» **BRIEF**:
The answer must be every entry below, word for word, with the pictures left out.

(Front-end code change data)
________________________
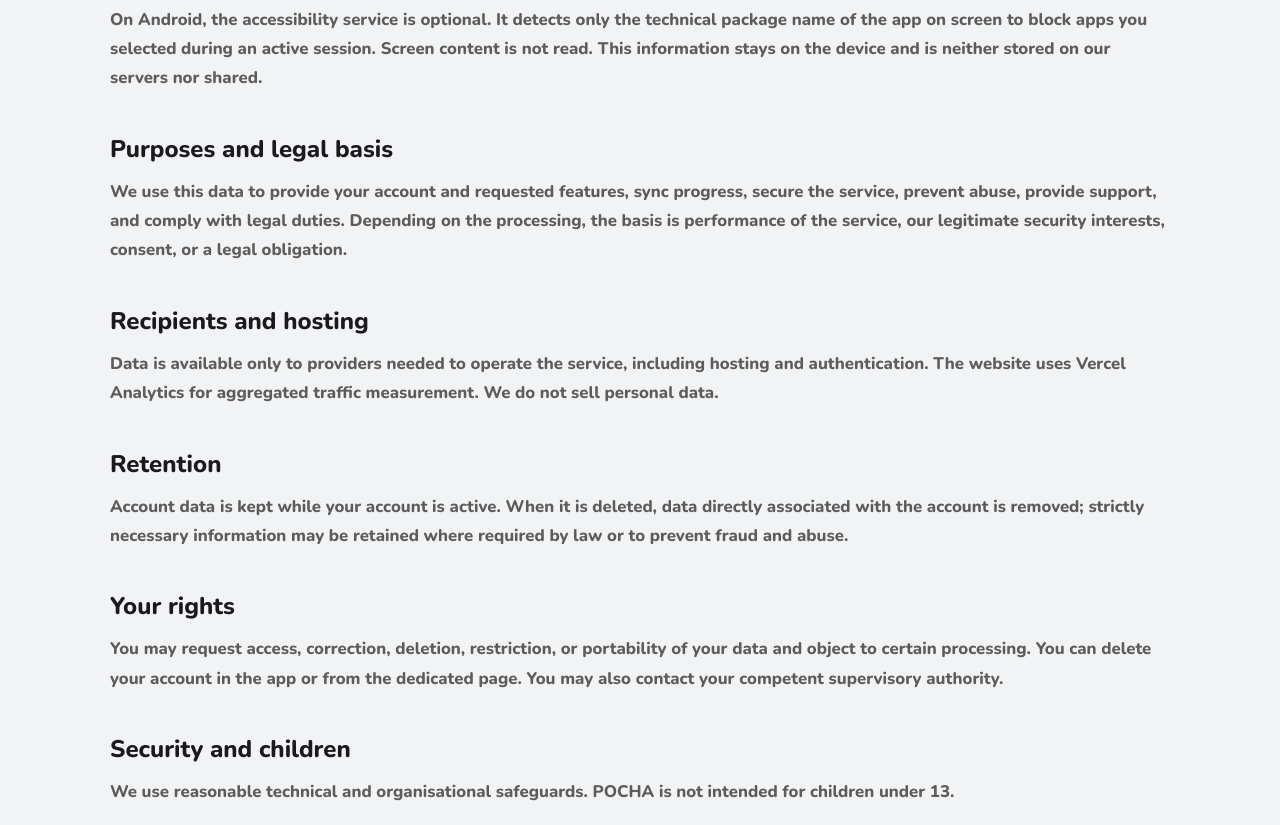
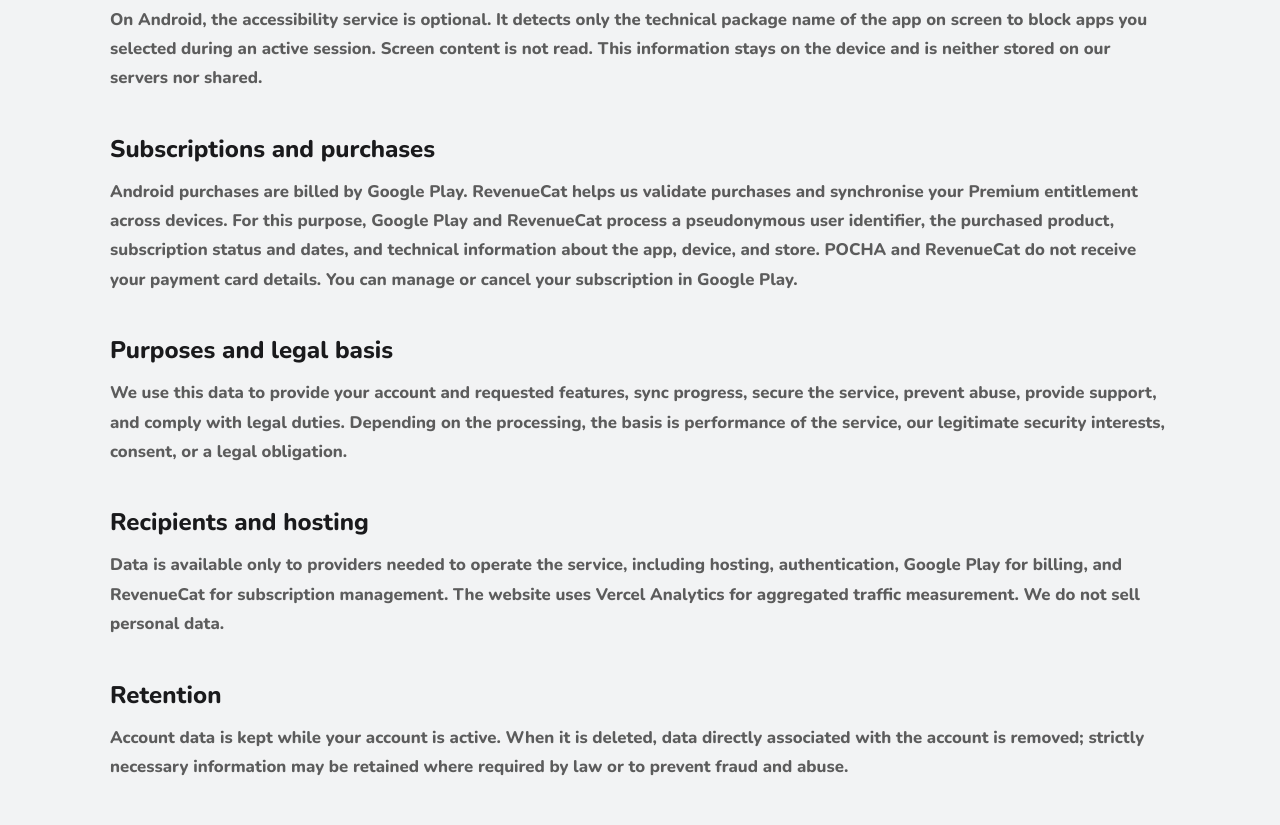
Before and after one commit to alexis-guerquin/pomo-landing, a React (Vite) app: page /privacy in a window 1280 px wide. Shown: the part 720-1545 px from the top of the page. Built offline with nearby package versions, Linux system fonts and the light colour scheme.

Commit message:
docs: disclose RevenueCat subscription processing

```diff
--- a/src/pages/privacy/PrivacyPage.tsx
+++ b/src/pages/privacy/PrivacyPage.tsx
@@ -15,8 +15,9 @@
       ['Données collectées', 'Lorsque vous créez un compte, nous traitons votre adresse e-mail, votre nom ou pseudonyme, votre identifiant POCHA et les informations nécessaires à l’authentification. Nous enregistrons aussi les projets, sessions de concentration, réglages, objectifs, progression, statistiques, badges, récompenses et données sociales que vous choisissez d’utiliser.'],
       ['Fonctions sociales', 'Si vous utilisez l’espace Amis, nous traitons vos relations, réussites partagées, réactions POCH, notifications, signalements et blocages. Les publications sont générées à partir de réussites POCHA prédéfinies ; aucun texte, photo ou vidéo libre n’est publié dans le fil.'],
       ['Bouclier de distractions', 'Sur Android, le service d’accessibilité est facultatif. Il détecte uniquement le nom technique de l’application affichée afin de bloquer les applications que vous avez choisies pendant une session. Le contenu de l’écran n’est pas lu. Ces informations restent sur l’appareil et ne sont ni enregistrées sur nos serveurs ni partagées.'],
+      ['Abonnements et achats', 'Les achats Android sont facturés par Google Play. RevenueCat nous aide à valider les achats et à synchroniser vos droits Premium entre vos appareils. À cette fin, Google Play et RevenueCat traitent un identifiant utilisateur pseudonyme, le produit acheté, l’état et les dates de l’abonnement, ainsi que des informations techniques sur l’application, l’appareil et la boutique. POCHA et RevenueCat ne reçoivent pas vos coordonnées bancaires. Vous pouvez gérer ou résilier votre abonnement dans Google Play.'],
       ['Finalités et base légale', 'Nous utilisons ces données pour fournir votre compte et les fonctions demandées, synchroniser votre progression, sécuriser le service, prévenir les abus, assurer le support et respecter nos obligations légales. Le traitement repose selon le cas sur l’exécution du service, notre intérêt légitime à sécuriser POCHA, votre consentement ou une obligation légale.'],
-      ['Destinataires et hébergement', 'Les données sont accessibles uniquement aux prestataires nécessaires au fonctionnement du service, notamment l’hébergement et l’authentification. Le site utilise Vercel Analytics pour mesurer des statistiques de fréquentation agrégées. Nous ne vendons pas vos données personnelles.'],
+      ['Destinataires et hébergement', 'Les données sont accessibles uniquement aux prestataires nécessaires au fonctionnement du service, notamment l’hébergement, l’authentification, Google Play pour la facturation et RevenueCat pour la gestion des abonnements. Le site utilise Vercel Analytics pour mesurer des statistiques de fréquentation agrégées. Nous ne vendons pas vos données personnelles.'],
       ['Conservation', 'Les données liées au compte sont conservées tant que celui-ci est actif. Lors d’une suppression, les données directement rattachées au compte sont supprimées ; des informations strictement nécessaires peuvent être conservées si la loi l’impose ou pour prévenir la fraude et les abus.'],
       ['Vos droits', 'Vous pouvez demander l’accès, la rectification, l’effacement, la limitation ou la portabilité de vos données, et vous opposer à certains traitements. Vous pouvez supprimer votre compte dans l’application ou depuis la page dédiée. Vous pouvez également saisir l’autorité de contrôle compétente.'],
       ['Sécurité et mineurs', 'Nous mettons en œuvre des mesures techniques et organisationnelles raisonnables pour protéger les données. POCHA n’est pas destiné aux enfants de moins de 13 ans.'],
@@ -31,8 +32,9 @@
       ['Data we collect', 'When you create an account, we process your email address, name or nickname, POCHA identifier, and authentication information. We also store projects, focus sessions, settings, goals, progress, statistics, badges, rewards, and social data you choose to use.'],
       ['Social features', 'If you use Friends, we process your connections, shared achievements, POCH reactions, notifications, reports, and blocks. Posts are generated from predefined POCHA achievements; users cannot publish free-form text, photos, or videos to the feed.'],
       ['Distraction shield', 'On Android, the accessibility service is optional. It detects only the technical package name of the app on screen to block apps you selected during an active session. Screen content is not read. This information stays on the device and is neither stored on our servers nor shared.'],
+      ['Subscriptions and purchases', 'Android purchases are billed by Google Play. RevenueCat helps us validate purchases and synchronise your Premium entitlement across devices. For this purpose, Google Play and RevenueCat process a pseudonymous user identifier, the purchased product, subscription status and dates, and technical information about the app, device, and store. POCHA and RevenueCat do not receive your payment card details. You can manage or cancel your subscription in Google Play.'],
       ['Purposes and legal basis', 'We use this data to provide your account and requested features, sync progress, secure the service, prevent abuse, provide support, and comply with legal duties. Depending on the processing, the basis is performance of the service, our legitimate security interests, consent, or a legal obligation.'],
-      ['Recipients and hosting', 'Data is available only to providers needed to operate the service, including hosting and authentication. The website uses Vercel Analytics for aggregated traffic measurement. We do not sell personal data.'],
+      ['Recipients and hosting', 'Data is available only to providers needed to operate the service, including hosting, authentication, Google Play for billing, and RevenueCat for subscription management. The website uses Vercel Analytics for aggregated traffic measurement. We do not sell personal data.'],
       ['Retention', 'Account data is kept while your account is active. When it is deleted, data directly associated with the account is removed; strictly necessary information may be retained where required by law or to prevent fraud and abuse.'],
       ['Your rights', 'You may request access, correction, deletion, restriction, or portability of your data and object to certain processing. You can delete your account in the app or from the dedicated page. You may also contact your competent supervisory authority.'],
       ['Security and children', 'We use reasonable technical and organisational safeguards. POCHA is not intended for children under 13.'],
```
________________________
» **EXERCISE ANSWER**:
Before and after one commit to alexis-guerquin/pomo-landing, a React (Vite) app: page /privacy in a window 1280 px wide. Shown: the part 720-1545 px from the top of the page. Built offline with nearby package versions, Linux system fonts and the light colour scheme.

Commit message:
docs: disclose RevenueCat subscription processing

```diff
--- a/src/pages/privacy/PrivacyPage.tsx
+++ b/src/pages/privacy/PrivacyPage.tsx
@@ -15,8 +15,9 @@
       ['Données collectées', 'Lorsque vous créez un compte, nous traitons votre adresse e-mail, votre nom ou pseudonyme, votre identifiant POCHA et les informations nécessaires à l’authentification. Nous enregistrons aussi les projets, sessions de concentration, réglages, objectifs, progression, statistiques, badges, récompenses et données sociales que vous choisissez d’utiliser.'],
       ['Fonctions sociales', 'Si vous utilisez l’espace Amis, nous traitons vos relations, réussites partagées, réactions POCH, notifications, signalements et blocages. Les publications sont générées à partir de réussites POCHA prédéfinies ; aucun texte, photo ou vidéo libre n’est publié dans le fil.'],
       ['Bouclier de distractions', 'Sur Android, le service d’accessibilité est facultatif. Il détecte uniquement le nom technique de l’application affichée afin de bloquer les applications que vous avez choisies pendant une session. Le contenu de l’écran n’est pas lu. Ces informations restent sur l’appareil et ne sont ni enregistrées sur nos serveurs ni partagées.'],
+      ['Abonnements et achats', 'Les achats Android sont facturés par Google Play. RevenueCat nous aide à valider les achats et à synchroniser vos droits Premium entre vos appareils. À cette fin, Google Play et RevenueCat traitent un identifiant utilisateur pseudonyme, le produit acheté, l’état et les dates de l’abonnement, ainsi que des informations techniques sur l’application, l’appareil et la boutique. POCHA et RevenueCat ne reçoivent pas vos coordonnées bancaires. Vous pouvez gérer ou résilier votre abonnement dans Google Play.'],
       ['Finalités et base légale', 'Nous utilisons ces données pour fournir votre compte et les fonctions demandées, synchroniser votre progression, sécuriser le service, prévenir les abus, assurer le support et respecter nos obligations légales. Le traitement repose selon le cas sur l’exécution du service, notre intérêt légitime à sécuriser POCHA, votre consentement ou une obligation légale.'],
-      ['Destinataires et hébergement', 'Les données sont accessibles uniquement aux prestataires nécessaires au fonctionnement du service, notamment l’hébergement et l’authentification. Le site utilise Vercel Analytics pour mesurer des statistiques de fréquentation agrégées. Nous ne vendons pas vos données personnelles.'],
+      ['Destinataires et hébergement', 'Les données sont accessibles uniquement aux prestataires nécessaires au fonctionnement du service, notamment l’hébergement, l’authentification, Google Play pour la facturation et RevenueCat pour la gestion des abonnements. Le site utilise Vercel Analytics pour mesurer des statistiques de fréquentation agrégées. Nous ne vendons pas vos données personnelles.'],
       ['Conservation', 'Les données liées au compte sont conservées tant que celui-ci est actif. Lors d’une suppression, les données directement rattachées au compte sont supprimées ; des informations strictement nécessaires peuvent être conservées si la loi l’impose ou pour prévenir la fraude et les abus.'],
       ['Vos droits', 'Vous pouvez demander l’accès, la rectification, l’effacement, la limitation ou la portabilité de vos données, et vous opposer à certains traitements. Vous pouvez supprimer votre compte dans l’application ou depuis la page dédiée. Vous pouvez également saisir l’autorité de contrôle compétente.'],
       ['Sécurité et mineurs', 'Nous mettons en œuvre des mesures techniques et organisationnelles raisonnables pour protéger les données. POCHA n’est pas destiné aux enfants de moins de 13 ans.'],
@@ -31,8 +32,9 @@
       ['Data we collect', 'When you create an account, we process your email address, name or nickname, POCHA identifier, and authentication information. We also store projects, focus sessions, settings, goals, progress, statistics, badges, rewards, and social data you choose to use.'],
       ['Social features', 'If you use Friends, we process your connections, shared achievements, POCH reactions, notifications, reports, and blocks. Posts are generated from predefined POCHA achievements; users cannot publish free-form text, photos, or videos to the feed.'],
       ['Distraction shield', 'On Android, the accessibility service is optional. It detects only the technical package name of the app on screen to block apps you selected during an active session. Screen content is not read. This information stays on the device and is neither stored on our servers nor shared.'],
+      ['Subscriptions and purchases', 'Android purchases are billed by Google Play. RevenueCat helps us validate purchases and synchronise your Premium entitlement across devices. For this purpose, Google Play and RevenueCat process a pseudonymous user identifier, the purchased product, subscription status and dates, and technical information about the app, device, and store. POCHA and RevenueCat do not receive your payment card details. You can manage or cancel your subscription in Google Play.'],
       ['Purposes and legal basis', 'We use this data to provide your account and requested features, sync progress, secure the service, prevent abuse, provide support, and comply with legal duties. Depending on the processing, the basis is performance of the service, our legitimate security interests, consent, or a legal obligation.'],
-      ['Recipients and hosting', 'Data is available only to providers needed to operate the service, including hosting and authentication. The website uses Vercel Analytics for aggregated traffic measurement. We do not sell personal data.'],
+      ['Recipients and hosting', 'Data is available only to providers needed to operate the service, including hosting, authentication, Google Play for billing, and RevenueCat for subscription management. The website uses Vercel Analytics for aggregated traffic measurement. We do not sell personal data.'],
       ['Retention', 'Account data is kept while your account is active. When it is deleted, data directly associated with the account is removed; strictly necessary information may be retained where required by law or to prevent fraud and abuse.'],
       ['Your rights', 'You may request access, correction, deletion, restriction, or portability of your data and object to certain processing. You can delete your account in the app or from the dedicated page. You may also contact your competent supervisory authority.'],
       ['Security and children', 'We use reasonable technical and organisational safeguards. POCHA is not intended for children under 13.'],
```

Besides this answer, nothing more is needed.